# What is required:
Filter the entries below, keeping every line that has the word "commit".
++++ Listed records ++++
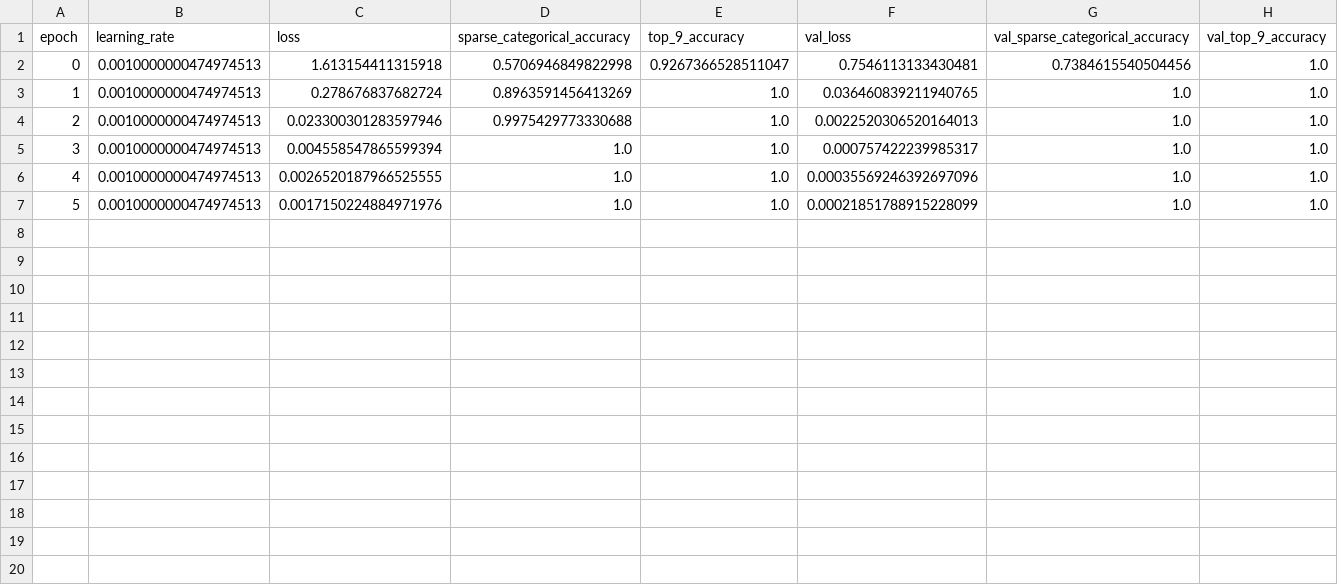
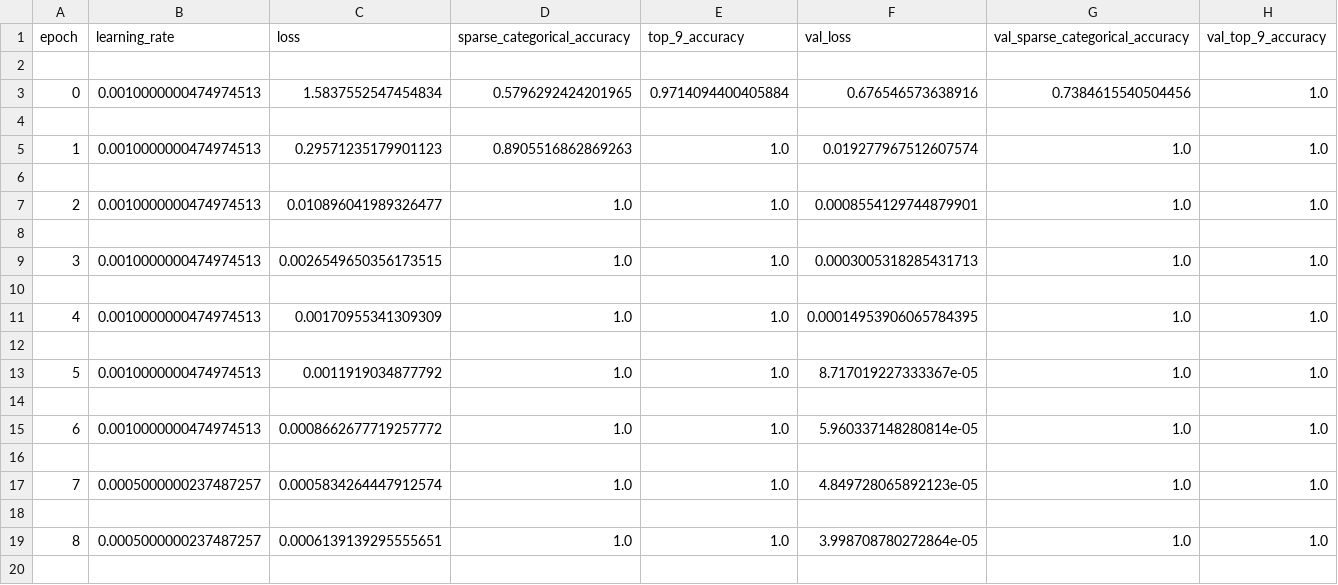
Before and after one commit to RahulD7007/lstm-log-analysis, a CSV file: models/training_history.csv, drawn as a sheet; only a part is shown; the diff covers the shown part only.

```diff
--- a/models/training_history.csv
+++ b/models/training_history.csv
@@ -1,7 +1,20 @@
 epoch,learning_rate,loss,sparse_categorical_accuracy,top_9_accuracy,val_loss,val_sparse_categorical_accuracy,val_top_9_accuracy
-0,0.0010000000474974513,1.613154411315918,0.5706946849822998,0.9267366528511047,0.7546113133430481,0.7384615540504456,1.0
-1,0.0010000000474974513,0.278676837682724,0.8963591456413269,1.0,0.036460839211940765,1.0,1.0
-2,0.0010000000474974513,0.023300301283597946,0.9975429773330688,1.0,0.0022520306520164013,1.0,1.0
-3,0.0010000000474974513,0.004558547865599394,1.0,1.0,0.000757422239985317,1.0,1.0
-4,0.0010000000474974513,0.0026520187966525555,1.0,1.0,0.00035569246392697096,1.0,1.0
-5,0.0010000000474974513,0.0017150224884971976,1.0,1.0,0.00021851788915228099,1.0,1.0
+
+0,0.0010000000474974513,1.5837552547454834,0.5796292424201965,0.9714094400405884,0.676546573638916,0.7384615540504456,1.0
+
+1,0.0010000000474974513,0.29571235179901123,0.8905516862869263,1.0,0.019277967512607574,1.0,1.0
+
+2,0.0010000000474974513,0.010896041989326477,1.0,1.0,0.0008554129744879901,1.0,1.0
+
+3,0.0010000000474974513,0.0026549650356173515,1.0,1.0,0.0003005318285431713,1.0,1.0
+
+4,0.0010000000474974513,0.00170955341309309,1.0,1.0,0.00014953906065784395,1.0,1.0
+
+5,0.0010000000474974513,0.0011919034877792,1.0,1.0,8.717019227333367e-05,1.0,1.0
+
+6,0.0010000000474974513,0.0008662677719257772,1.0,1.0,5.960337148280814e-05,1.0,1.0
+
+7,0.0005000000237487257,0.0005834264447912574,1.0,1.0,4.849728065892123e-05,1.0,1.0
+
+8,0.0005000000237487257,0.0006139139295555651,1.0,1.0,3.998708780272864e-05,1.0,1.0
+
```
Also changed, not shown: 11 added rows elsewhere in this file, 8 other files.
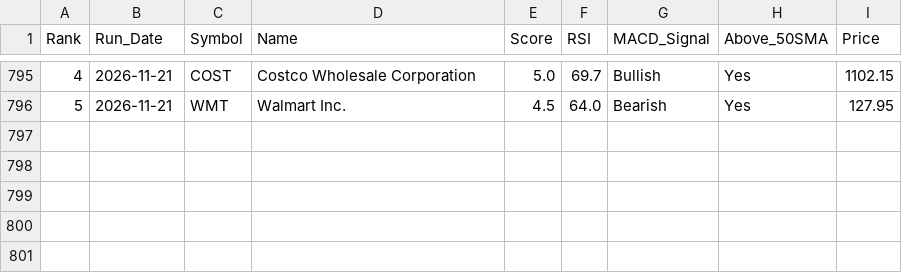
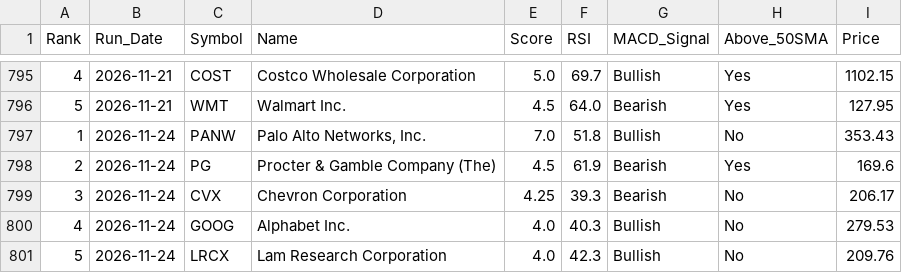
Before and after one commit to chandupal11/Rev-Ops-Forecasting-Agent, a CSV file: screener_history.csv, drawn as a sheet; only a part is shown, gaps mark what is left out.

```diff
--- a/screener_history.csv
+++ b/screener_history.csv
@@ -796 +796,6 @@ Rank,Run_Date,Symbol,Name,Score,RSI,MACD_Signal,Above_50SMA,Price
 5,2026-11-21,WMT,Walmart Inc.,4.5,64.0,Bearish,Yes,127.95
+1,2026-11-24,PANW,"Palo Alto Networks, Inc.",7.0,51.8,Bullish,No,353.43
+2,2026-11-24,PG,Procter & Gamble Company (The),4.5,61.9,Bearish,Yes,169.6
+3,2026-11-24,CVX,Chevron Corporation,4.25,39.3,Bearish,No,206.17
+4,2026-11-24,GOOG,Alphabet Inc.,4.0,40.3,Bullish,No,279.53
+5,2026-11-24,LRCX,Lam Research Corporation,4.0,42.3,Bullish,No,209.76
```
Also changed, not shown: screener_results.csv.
++++
# Reply:
Before and after one commit to RahulD7007/lstm-log-analysis, a CSV file: models/training_history.csv, drawn as a sheet; only a part is shown; the diff covers the shown part only.
Before and after one commit to chandupal11/Rev-Ops-Forecasting-Agent, a CSV file: screener_history.csv, drawn as a sheet; only a part is shown, gaps mark what is left out.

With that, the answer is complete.